- Rush AJ, Kraemer HC, Sackeim HA, et al. Report by the ACNP Task Force on response and remission in major depressive disorder. Neuropsychopharmacology. 2006;31:1841–1853.
- Cuffel B, Azocar F, Tomlin M, et al. Remission, residual symptoms, and nonresponse in the usual treatment of major depression in managed clinical practice. J Clin Psychiatry. 2003;64:397–402.
- Shelton RC, Tomarken AJ. Can recovery from depression be achieved? Psychiatr Serv. 2001;52:1469–1478.
- Practice guideline for the treatment of patients with major depressive disorder (revision) Washington DC: American Psychiatric Association; 2000.
- Anderson IM, Nutt DJ, Deakin JF. Evidence-based guidelines for treating depressive disorders with antidepressants: a revision of the 1993 British Association for Psychopharmacology guidelines. J Psychopharmacol. 2000;14:3–20.
- Stahl S. Why settle for silver when you can go for gold? Response vs. recovery as the goal of antidepressant therapy. J Clin Psychiatry. 1999;60:213–214.
- Thase ME. Defining remission in patients treated with antidepressants. J Clin Psychiatry. 1999;60(suppl 22)3:635–36.
- Faravelli C, Ambonetti A, Pallanti S, et al. Depressive relapses and incomplete recovery from index episode. Am J Psychiatry. 1986;143:888–891.
- Paykel ES, Ramana R, Cooper Z, et al. Residual symptoms after partial remission: an important outcome in depression. Psychol Med. 1995;25:1171–1180.
- Simons AD, Murphy GE, Levine JL. Relapse after treatment with cognitive therapy and/or pharmacotherapy: results after one year. Arch Gen Psychiatry. 1986;43:43–48.
- Everson SA, Robert RE, Goldberg DE, et al. Depressive symptoms and increased risk of stroke mortality over a 29-year period. Arch Intern Med. 1998;158:1133–1138.
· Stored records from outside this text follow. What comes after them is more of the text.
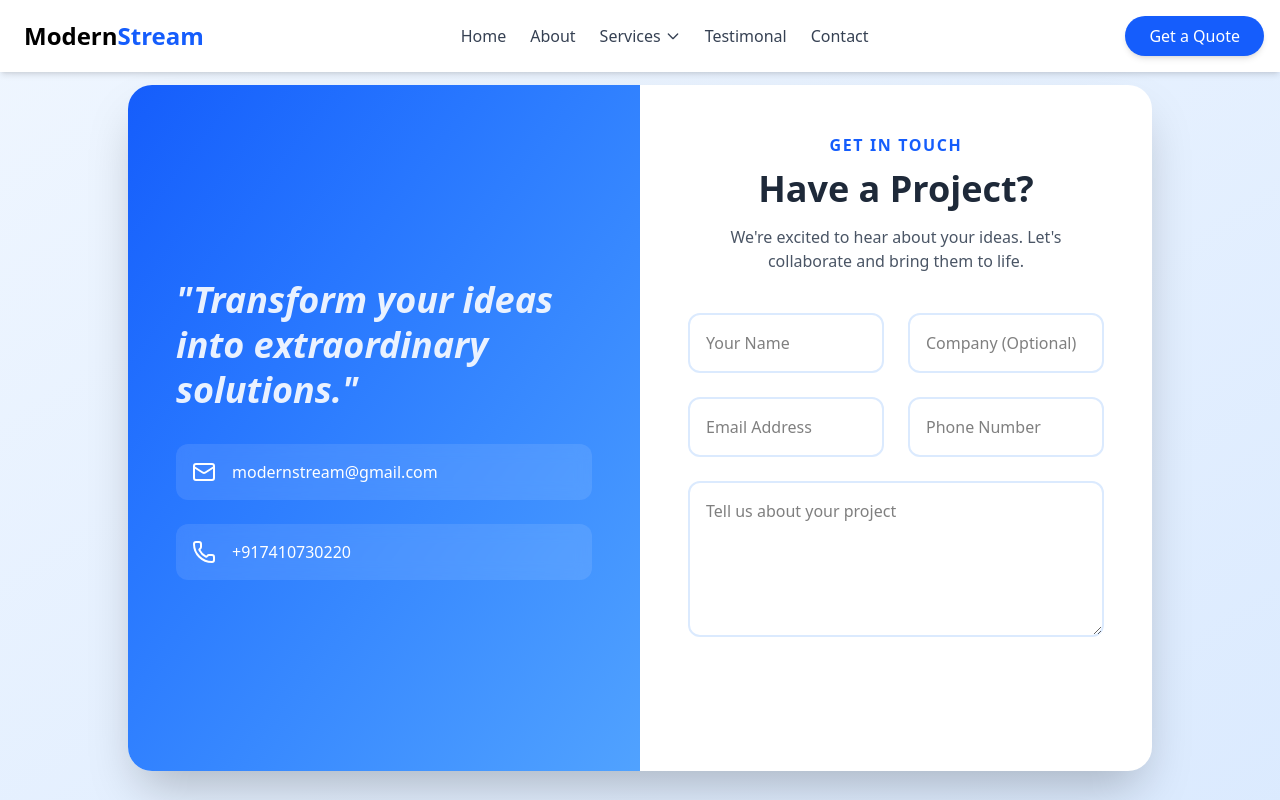
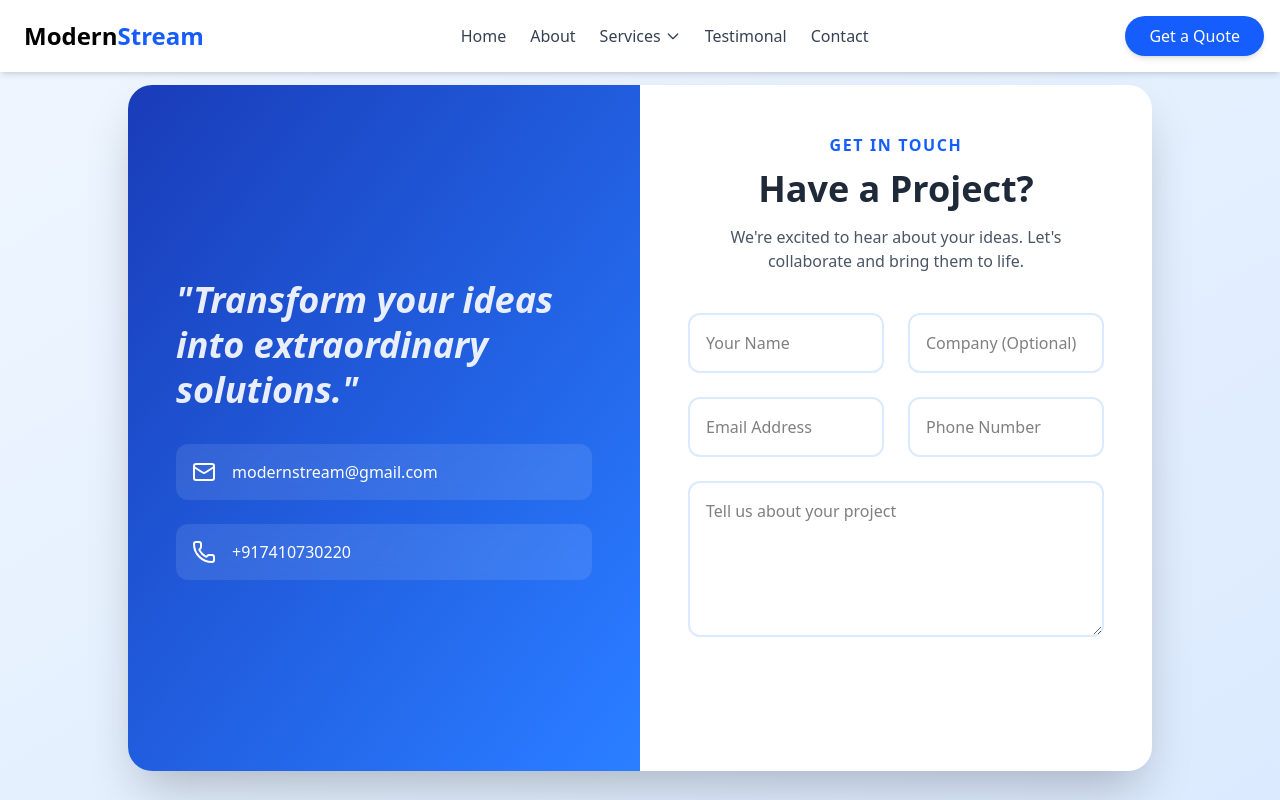
Before and after one commit to yogeshmishra3/ModernStream, a React (Vite) app: page /contact in a window 1280 px wide. Shown: the top 800 px of the page. Built offline with nearby package versions, Linux system fonts and the light colour scheme.

Commit message:
Added Contact Design

```diff
--- a/src/Components/ContactForm.jsx
+++ b/src/Components/ContactForm.jsx
@@ -47,7 +47,7 @@ export default function ContactForm() {
     <div className="min-h-screen bg-gradient-to-br mt-7 from-blue-50 to-blue-100 flex items-center justify-center p-6">
       <div className="w-full max-w-5xl bg-white rounded-3xl shadow-2xl overflow-hidden grid md:grid-cols-2">
         {/* Left Side - Contact Information */}
-        <div className="bg-gradient-to-br from-blue-600 to-blue-400 text-white p-12 flex flex-col justify-center">
+        <div className="bg-gradient-to-br from-blue-800 to-blue-500 text-white p-12 flex flex-col justify-center">
           <div className="max-w-md space-y-8">
             <blockquote className="text-4xl font-bold italic leading-tight mb-8 opacity-90">
               "Transform your ideas into extraordinary solutions."
```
- Judd LL, Akiskal HS, Paulus MP. The role and clinical significance of subsyndromal depressive symptoms (SSD) in unipolar major depressive disorder. J Affect Disord. 1997;45:5–18.
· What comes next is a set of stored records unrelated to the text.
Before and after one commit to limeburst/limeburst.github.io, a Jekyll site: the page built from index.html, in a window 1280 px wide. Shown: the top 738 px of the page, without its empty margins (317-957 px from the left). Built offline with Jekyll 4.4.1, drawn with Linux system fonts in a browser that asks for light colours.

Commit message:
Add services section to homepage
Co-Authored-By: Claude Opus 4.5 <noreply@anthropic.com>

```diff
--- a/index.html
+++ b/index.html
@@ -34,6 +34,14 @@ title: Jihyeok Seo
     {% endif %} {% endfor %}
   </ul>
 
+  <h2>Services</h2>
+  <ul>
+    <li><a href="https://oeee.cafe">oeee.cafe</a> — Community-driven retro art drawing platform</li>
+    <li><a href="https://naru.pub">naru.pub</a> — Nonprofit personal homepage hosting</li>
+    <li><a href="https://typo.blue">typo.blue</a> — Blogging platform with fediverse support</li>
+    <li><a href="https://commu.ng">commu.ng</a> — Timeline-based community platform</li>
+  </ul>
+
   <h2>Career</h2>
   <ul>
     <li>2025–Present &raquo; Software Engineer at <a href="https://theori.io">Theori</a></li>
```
- Murphy J, Monson R, Olivier D, et al. Affective disorders and mortality. A general population study. Arch Gen Psychiatry. 1987;44:473–480.
- Vaccarino V, Kasl SV, Abramson J, et al. Depressive symptoms and risk of functional decline and death in patients with heart failure. J Am Coll Cardiol. 2001;38:199–205.
- Miller IW, Keitner GI, Schatzberg AF, et al. The treatment of chronic depression, part 3: psychosocial functioning before and after treatment with sertraline or imipramine. J Clin Psychiatry. 1998;59:608–619.
- Wells KB, Stewart A, Hayes RD, et al. The functioning and well-being of depressed patients. Results from the Medical Outcomes Study. JAMA. 1989;262:914–919.
- Zimmerman M, McGlinchey JB, Posternak MA, et al. How should remission from depression be defined? The depressed patientÂ’s perspective. Am J Psychiatry. 2006;163:148–150.
- Rush AJ, Trivedi MH, Ibrahim HM, et al. The 16-Item Quick Inventory of Depressive Symptomatology (QIDS), clinician rating (QIDS-C), and self-report (QIDS-SR): a psychometric evaluation in patients with chronic major depression. Biol Psychiatry. 2003;54:573–583.
- Trivedi MH, Rush AJ, Wisniewski SR, et al, and the STAR*D Study Team. Evaluation of outcomes with citalopram for depression using measurement-based care in STAR*D implications for clinical practice. Am J Psychiatry. 2006;163:28–40.
- Zimmerman M, McGlinchey JB, Posternak MA, et al. Remission in depressed patients: more than just symptom resolution. J Psychiatr Res. 2008;42:797–801.
- Gilbody S, House A, Sheldon T. Psychiatrists in the UK do not use outcomes measures. National survey. Br J Psychiatry. 2002;180:101–103.
- Zimmerman M, McGlinchey JB. Why don’t psychiatrists use scales to measure outcome when treating depressed patients? J Clin Psychiatry. 2008;69:1916–1919.
- Zimmerman M, McGlinchey JB, Chelminski I. An inadequate community standard of care: lack of measurement of outcome when treating depression in clinical practice. Prim psychiatry. 2008;15:67–75.
- Trivedi MH, Rush AJ, Gaynes BN, et al. Maximizing the adequacy of medication treatment in controlled trials and clinical practice: STAR*D measurement-based care. Neuropsychopharmacology. 2007;32:2479–2489.
CORRESPONDENCE: Mark Zimmerman, MD Bayside Medical Center, 235 Plain Street, Providence, RI 02905 USA, E-MAIL: firstname.lastname@example.org
Annals of Clinical Psychiatry ©2011 Quadrant HealthCom Inc.